*Data extracts*
*** Block opens ***
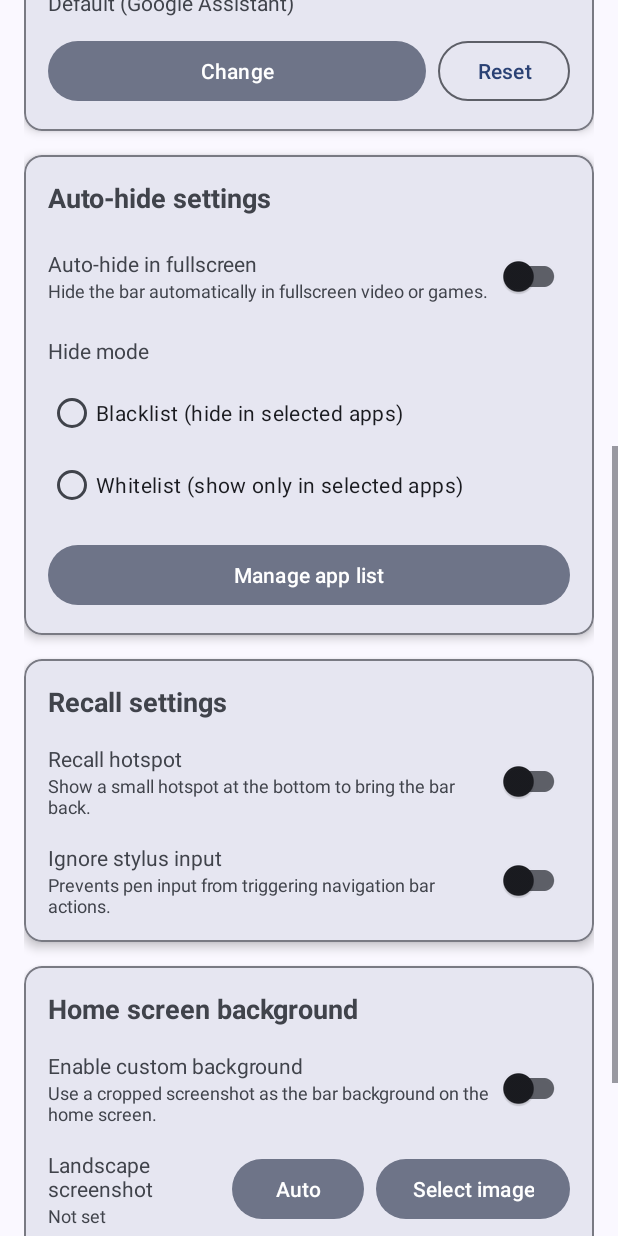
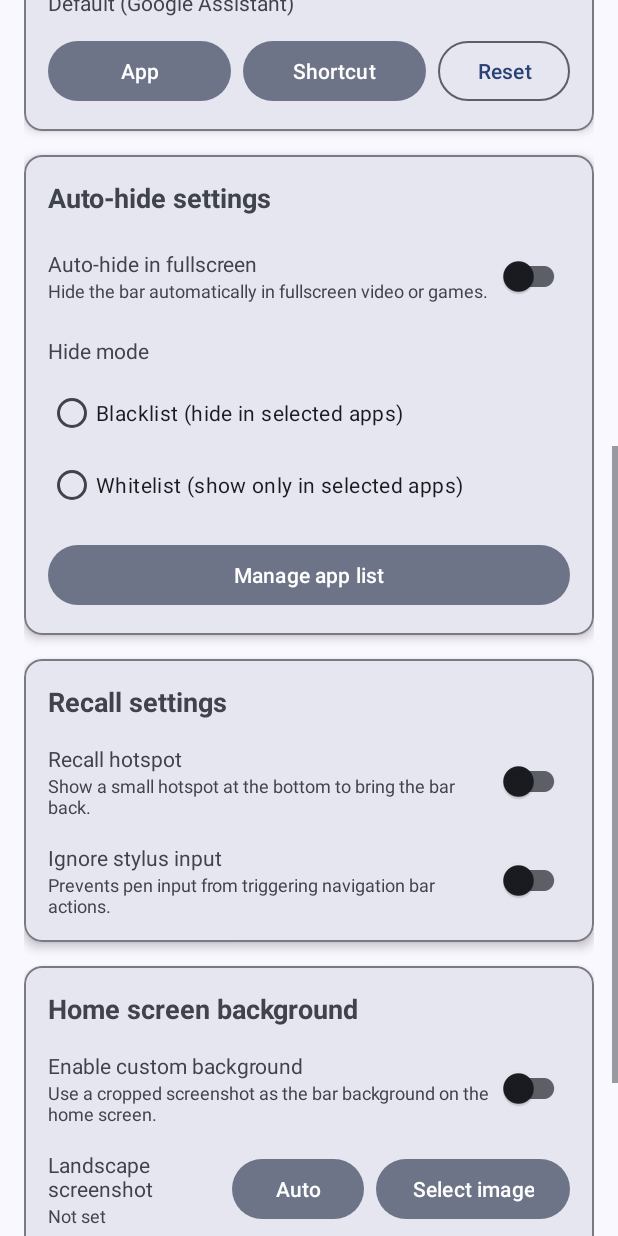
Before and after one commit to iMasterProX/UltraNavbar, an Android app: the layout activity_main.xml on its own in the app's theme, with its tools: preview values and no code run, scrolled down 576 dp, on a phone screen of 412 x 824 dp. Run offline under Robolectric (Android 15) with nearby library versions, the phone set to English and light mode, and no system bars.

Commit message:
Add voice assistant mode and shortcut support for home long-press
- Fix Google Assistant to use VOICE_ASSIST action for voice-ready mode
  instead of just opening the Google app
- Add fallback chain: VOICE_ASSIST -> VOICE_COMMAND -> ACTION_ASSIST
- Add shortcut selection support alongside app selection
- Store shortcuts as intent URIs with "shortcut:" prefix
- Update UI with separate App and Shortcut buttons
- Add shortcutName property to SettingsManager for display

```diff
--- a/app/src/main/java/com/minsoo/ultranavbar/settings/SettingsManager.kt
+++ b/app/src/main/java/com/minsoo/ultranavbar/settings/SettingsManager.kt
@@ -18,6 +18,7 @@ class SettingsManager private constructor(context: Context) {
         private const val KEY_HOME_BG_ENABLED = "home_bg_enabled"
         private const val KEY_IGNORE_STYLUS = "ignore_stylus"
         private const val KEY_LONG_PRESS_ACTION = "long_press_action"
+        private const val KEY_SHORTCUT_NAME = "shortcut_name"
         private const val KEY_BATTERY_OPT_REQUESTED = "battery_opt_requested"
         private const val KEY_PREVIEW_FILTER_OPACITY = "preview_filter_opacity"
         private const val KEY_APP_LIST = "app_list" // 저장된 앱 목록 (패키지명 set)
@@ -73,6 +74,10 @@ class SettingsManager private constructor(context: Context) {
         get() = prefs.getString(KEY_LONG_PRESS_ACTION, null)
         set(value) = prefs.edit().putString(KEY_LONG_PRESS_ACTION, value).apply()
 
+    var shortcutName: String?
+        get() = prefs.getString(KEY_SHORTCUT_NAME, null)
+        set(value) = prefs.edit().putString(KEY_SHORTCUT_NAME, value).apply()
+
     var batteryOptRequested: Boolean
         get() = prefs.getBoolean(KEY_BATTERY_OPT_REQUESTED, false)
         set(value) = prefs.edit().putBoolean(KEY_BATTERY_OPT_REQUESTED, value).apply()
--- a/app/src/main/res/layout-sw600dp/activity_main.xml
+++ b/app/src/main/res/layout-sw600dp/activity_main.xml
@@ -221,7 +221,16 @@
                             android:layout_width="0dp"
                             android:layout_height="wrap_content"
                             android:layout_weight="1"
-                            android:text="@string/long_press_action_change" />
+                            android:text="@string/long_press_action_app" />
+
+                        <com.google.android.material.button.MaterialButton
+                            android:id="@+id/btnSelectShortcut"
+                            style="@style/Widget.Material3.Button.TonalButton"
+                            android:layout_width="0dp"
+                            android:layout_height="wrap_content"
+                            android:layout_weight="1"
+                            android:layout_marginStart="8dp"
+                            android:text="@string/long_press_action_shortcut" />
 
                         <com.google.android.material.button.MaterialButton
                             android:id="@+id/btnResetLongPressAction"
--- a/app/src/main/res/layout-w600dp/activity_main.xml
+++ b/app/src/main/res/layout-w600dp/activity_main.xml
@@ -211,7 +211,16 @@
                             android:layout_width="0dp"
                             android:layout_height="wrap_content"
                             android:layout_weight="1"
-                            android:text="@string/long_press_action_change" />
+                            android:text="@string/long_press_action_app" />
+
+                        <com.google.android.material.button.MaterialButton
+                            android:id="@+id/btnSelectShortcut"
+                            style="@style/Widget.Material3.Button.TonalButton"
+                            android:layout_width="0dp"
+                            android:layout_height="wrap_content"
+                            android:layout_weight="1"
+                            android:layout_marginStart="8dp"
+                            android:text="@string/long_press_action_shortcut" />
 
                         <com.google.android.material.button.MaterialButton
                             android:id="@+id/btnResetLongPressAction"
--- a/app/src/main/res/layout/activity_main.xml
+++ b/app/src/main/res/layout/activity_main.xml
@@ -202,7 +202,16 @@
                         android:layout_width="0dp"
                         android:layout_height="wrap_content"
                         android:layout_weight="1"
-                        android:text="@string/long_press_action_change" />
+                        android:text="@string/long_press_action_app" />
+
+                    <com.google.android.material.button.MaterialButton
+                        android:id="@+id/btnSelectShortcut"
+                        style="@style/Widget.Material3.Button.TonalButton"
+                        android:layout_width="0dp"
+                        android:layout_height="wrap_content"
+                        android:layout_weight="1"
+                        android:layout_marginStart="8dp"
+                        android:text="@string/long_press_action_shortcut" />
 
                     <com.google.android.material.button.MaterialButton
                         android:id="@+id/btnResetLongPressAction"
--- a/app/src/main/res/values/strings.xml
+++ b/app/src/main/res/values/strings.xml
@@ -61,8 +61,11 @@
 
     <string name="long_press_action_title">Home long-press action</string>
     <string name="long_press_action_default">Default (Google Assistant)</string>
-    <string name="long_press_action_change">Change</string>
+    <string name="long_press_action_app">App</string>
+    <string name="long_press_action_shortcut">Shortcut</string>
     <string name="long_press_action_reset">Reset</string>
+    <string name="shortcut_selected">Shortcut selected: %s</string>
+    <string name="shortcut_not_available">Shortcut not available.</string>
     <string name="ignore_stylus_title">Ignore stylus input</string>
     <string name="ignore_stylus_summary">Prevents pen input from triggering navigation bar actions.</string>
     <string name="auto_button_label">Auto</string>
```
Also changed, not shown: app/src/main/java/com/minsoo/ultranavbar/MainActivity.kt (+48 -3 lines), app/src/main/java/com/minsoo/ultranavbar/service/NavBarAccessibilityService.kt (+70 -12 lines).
*** Block closes ***
*What this task involves*
The answer should be a number alone: the count of lines in the records that hold the word "java".

*Exercise answer*
3